__Your task__.
In your copy of the records, include every word exactly and no pictures.

Before-and-after page screenshots
========

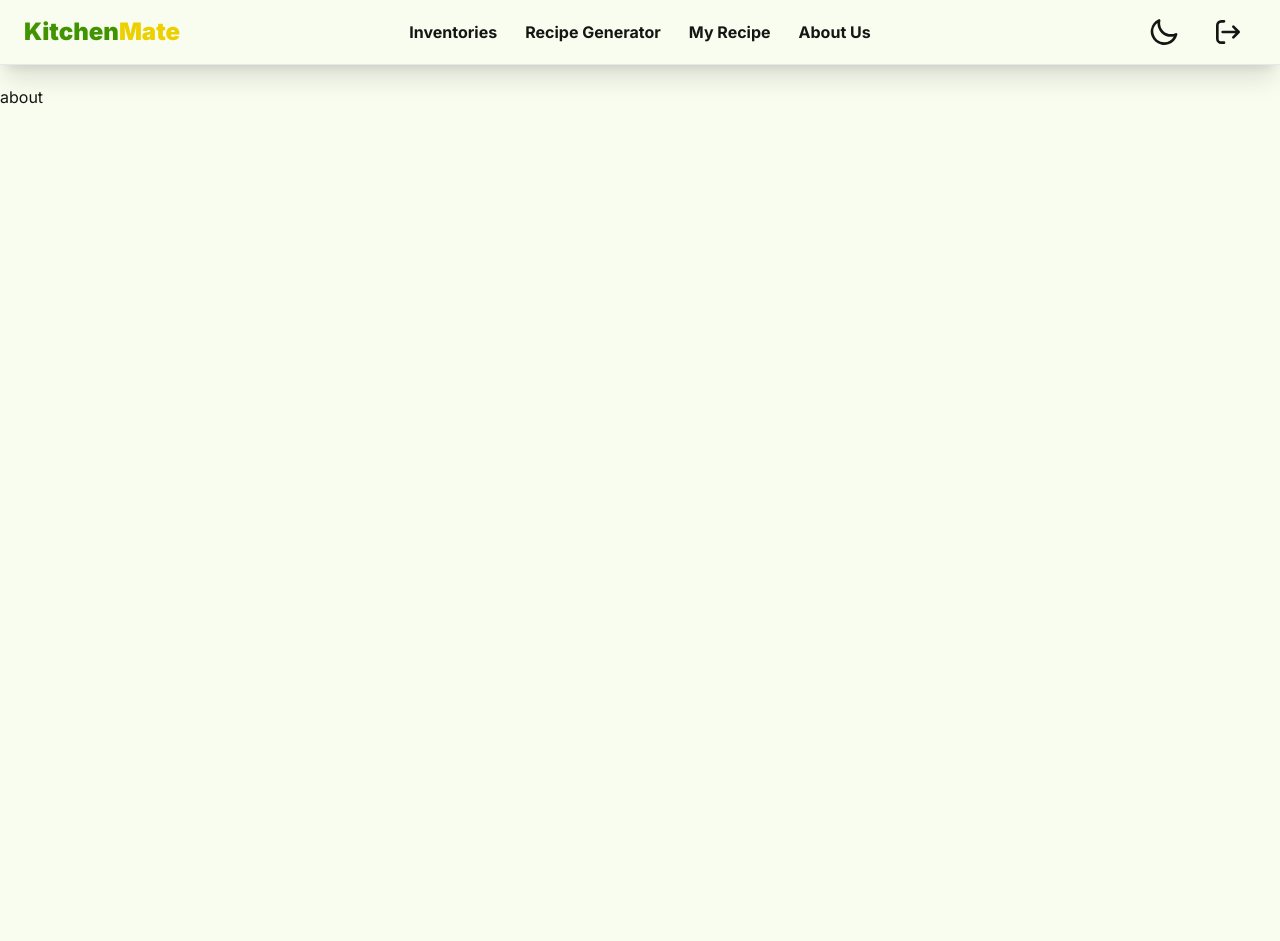
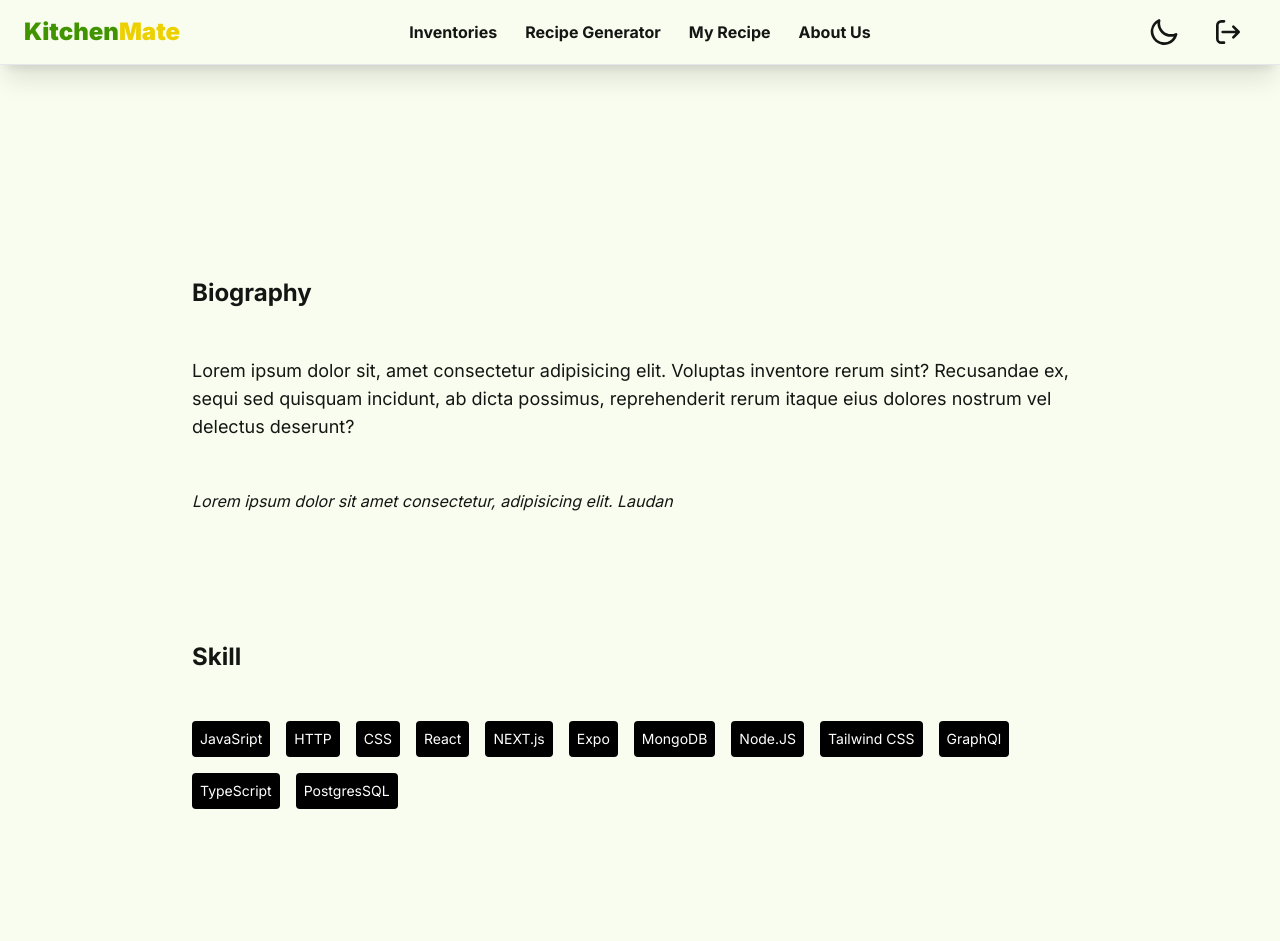
Before and after one commit to FinalProject-KitchenMate/KitchenMate, a Next.js app in the folder kitchen-mate/: page /about in a window 1280 px wide. Shown: the top 941 px of the page. Before the commit the page ends 800 px from the top, so only its background shows below. Built offline with nearby package versions, Linux system fonts and the light colour scheme.

Commit message:
about page

```diff
--- a/kitchen-mate/src/app/about/page.tsx
+++ b/kitchen-mate/src/app/about/page.tsx
@@ -1,5 +1,91 @@
 "use client";
 import { motion } from "framer-motion";
 export default function AboutPage() {
-  return <div>about</div>;
+  return (
+    <motion.div className="h-full">
+      <div>
+        <div className="p-4 sm:p-8 md:p-12 lg:p-20 xl:p-48 flex flex-col gap-24 md:gap-32 lg:gap-32 zl:gap-64">
+          <div className="flex flex-col gap-12 justify-center">
+            <h1 className="font-bold text-2xl">Biography</h1>
+            <p className="text-lg">
+              Lorem ipsum dolor sit, amet consectetur adipisicing elit. Voluptas
+              inventore rerum sint? Recusandae ex, sequi sed quisquam incidunt,
+              ab dicta possimus, reprehenderit rerum itaque eius dolores nostrum
+              vel delectus deserunt?
+            </p>
+            <span className="italic">
+              Lorem ipsum dolor sit amet consectetur, adipisicing elit. Laudan
+            </span>
+          </div>
+          <div className="flex flex-col gap-12 justify-center">
+            <h1 className="font-bold text-2xl">Skill</h1>
+            <div className="flex gap-4 flex-wrap">
+              <div className="rounded p-2 text-sm cursor-pointer bg-black text-white hover:bg-slate-400 hover:text-blue-400">
+                JavaSript
+              </div>
+              <div className="rounded p-2 text-sm cursor-pointer bg-black text-white hover:bg-slate-400 hover:text-blue-400">
+                HTTP
+              </div>
+              <div className="rounded p-2 text-sm cursor-pointer bg-black text-white hover:bg-slate-400 hover:text-blue-400">
+                CSS
+              </div>
+              <div className="rounded p-2 text-sm cursor-pointer bg-black text-white hover:bg-slate-400 hover:text-blue-400">
+                React
+              </div>
+              <div className="rounded p-2 text-sm cursor-pointer bg-black text-white hover:bg-slate-400 hover:text-blue-400">
+                NEXT.js
+              </div>
+              <div className="rounded p-2 text-sm cursor-pointer bg-black text-white hover:bg-slate-400 hover:text-blue-400">
+                Expo
+              </div>
+              <div className="rounded p-2 text-sm cursor-pointer bg-black text-white hover:bg-slate-400 hover:text-blue-400">
+                MongoDB
+              </div>
+              <div className="rounded p-2 text-sm cursor-pointer bg-black text-white hover:bg-slate-400 hover:text-blue-400">
+                Node.JS
+              </div>
+              <div className="rounded p-2 text-sm cursor-pointer bg-black text-white hover:bg-slate-400 hover:text-blue-400">
+                Tailwind CSS
+              </div>
+              <div className="rounded p-2 text-sm cursor-pointer bg-black text-white hover:bg-slate-400 hover:text-blue-400">
+                GraphQl
+              </div>
+              <div className="rounded p-2 text-sm cursor-pointer bg-black text-white hover:bg-slate-400 hover:text-blue-400">
+                TypeScript
+              </div>
+              <div className="rounded p-2 text-sm cursor-pointer bg-black text-white hover:bg-slate-400 hover:text-blue-400">
+                PostgresSQL
+              </div>
+            </div>
+          </div>
+          <div className="flex flex-col gap-12 justify-center pb-48">
+            <h1 className="font-bold text-2xl">Experient</h1>
+            <div className="">
+              {/*experient list item*/}
+              <div className="flex justify-between h-48">
+                {/*Left*/}
+                <div className="w-1/3">
+                  <div className="">Title</div>
+                  <div className="">description</div>
+                  <div className="">Date</div>
+                </div>
+                {/*Center*/}
+                <div className="w-1/6">
+                  {/*Line*/}
+                  <div className="">
+                    {/*Circle*/}
+                    <div className=""></div>
+                  </div>
+                </div>
+                {/*Right*/}
+                <div>
+                  <div className="w-1/3"></div>
+                </div>
+              </div>
+            </div>
+          </div>
+        </div>
+      </div>
+    </motion.div>
+  );
 }
```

========

__Task output__.
Before and after one commit to FinalProject-KitchenMate/KitchenMate, a Next.js app in the folder kitchen-mate/: page /about in a window 1280 px wide. Shown: the top 941 px of the page. Before the commit the page ends 800 px from the top, so only its background shows below. Built offline with nearby package versions, Linux system fonts and the light colour scheme.

Commit message:
about page

```diff
--- a/kitchen-mate/src/app/about/page.tsx
+++ b/kitchen-mate/src/app/about/page.tsx
@@ -1,5 +1,91 @@
 "use client";
 import { motion } from "framer-motion";
 export default function AboutPage() {
-  return <div>about</div>;
+  return (
+    <motion.div className="h-full">
+      <div>
+        <div className="p-4 sm:p-8 md:p-12 lg:p-20 xl:p-48 flex flex-col gap-24 md:gap-32 lg:gap-32 zl:gap-64">
+          <div className="flex flex-col gap-12 justify-center">
+            <h1 className="font-bold text-2xl">Biography</h1>
+            <p className="text-lg">
+              Lorem ipsum dolor sit, amet consectetur adipisicing elit. Voluptas
+              inventore rerum sint? Recusandae ex, sequi sed quisquam incidunt,
+              ab dicta possimus, reprehenderit rerum itaque eius dolores nostrum
+              vel delectus deserunt?
+            </p>
+            <span className="italic">
+              Lorem ipsum dolor sit amet consectetur, adipisicing elit. Laudan
+            </span>
+          </div>
+          <div className="flex flex-col gap-12 justify-center">
+            <h1 className="font-bold text-2xl">Skill</h1>
+            <div className="flex gap-4 flex-wrap">
+              <div className="rounded p-2 text-sm cursor-pointer bg-black text-white hover:bg-slate-400 hover:text-blue-400">
+                JavaSript
+              </div>
+              <div className="rounded p-2 text-sm cursor-pointer bg-black text-white hover:bg-slate-400 hover:text-blue-400">
+                HTTP
+              </div>
+              <div className="rounded p-2 text-sm cursor-pointer bg-black text-white hover:bg-slate-400 hover:text-blue-400">
+                CSS
+              </div>
+              <div className="rounded p-2 text-sm cursor-pointer bg-black text-white hover:bg-slate-400 hover:text-blue-400">
+                React
+              </div>
+              <div className="rounded p-2 text-sm cursor-pointer bg-black text-white hover:bg-slate-400 hover:text-blue-400">
+                NEXT.js
+              </div>
+              <div className="rounded p-2 text-sm cursor-pointer bg-black text-white hover:bg-slate-400 hover:text-blue-400">
+                Expo
+              </div>
+              <div className="rounded p-2 text-sm cursor-pointer bg-black text-white hover:bg-slate-400 hover:text-blue-400">
+                MongoDB
+              </div>
+              <div className="rounded p-2 text-sm cursor-pointer bg-black text-white hover:bg-slate-400 hover:text-blue-400">
+                Node.JS
+              </div>
+              <div className="rounded p-2 text-sm cursor-pointer bg-black text-white hover:bg-slate-400 hover:text-blue-400">
+                Tailwind CSS
+              </div>
+              <div className="rounded p-2 text-sm cursor-pointer bg-black text-white hover:bg-slate-400 hover:text-blue-400">
+                GraphQl
+              </div>
+              <div className="rounded p-2 text-sm cursor-pointer bg-black text-white hover:bg-slate-400 hover:text-blue-400">
+                TypeScript
+              </div>
+              <div className="rounded p-2 text-sm cursor-pointer bg-black text-white hover:bg-slate-400 hover:text-blue-400">
+                PostgresSQL
+              </div>
+            </div>
+          </div>
+          <div className="flex flex-col gap-12 justify-center pb-48">
+            <h1 className="font-bold text-2xl">Experient</h1>
+            <div className="">
+              {/*experient list item*/}
+              <div className="flex justify-between h-48">
+                {/*Left*/}
+                <div className="w-1/3">
+                  <div className="">Title</div>
+                  <div className="">description</div>
+                  <div className="">Date</div>
+                </div>
+                {/*Center*/}
+                <div className="w-1/6">
+                  {/*Line*/}
+                  <div className="">
+                    {/*Circle*/}
+                    <div className=""></div>
+                  </div>
+                </div>
+                {/*Right*/}
+                <div>
+                  <div className="w-1/3"></div>
+                </div>
+              </div>
+            </div>
+          </div>
+        </div>
+      </div>
+    </motion.div>
+  );
 }
```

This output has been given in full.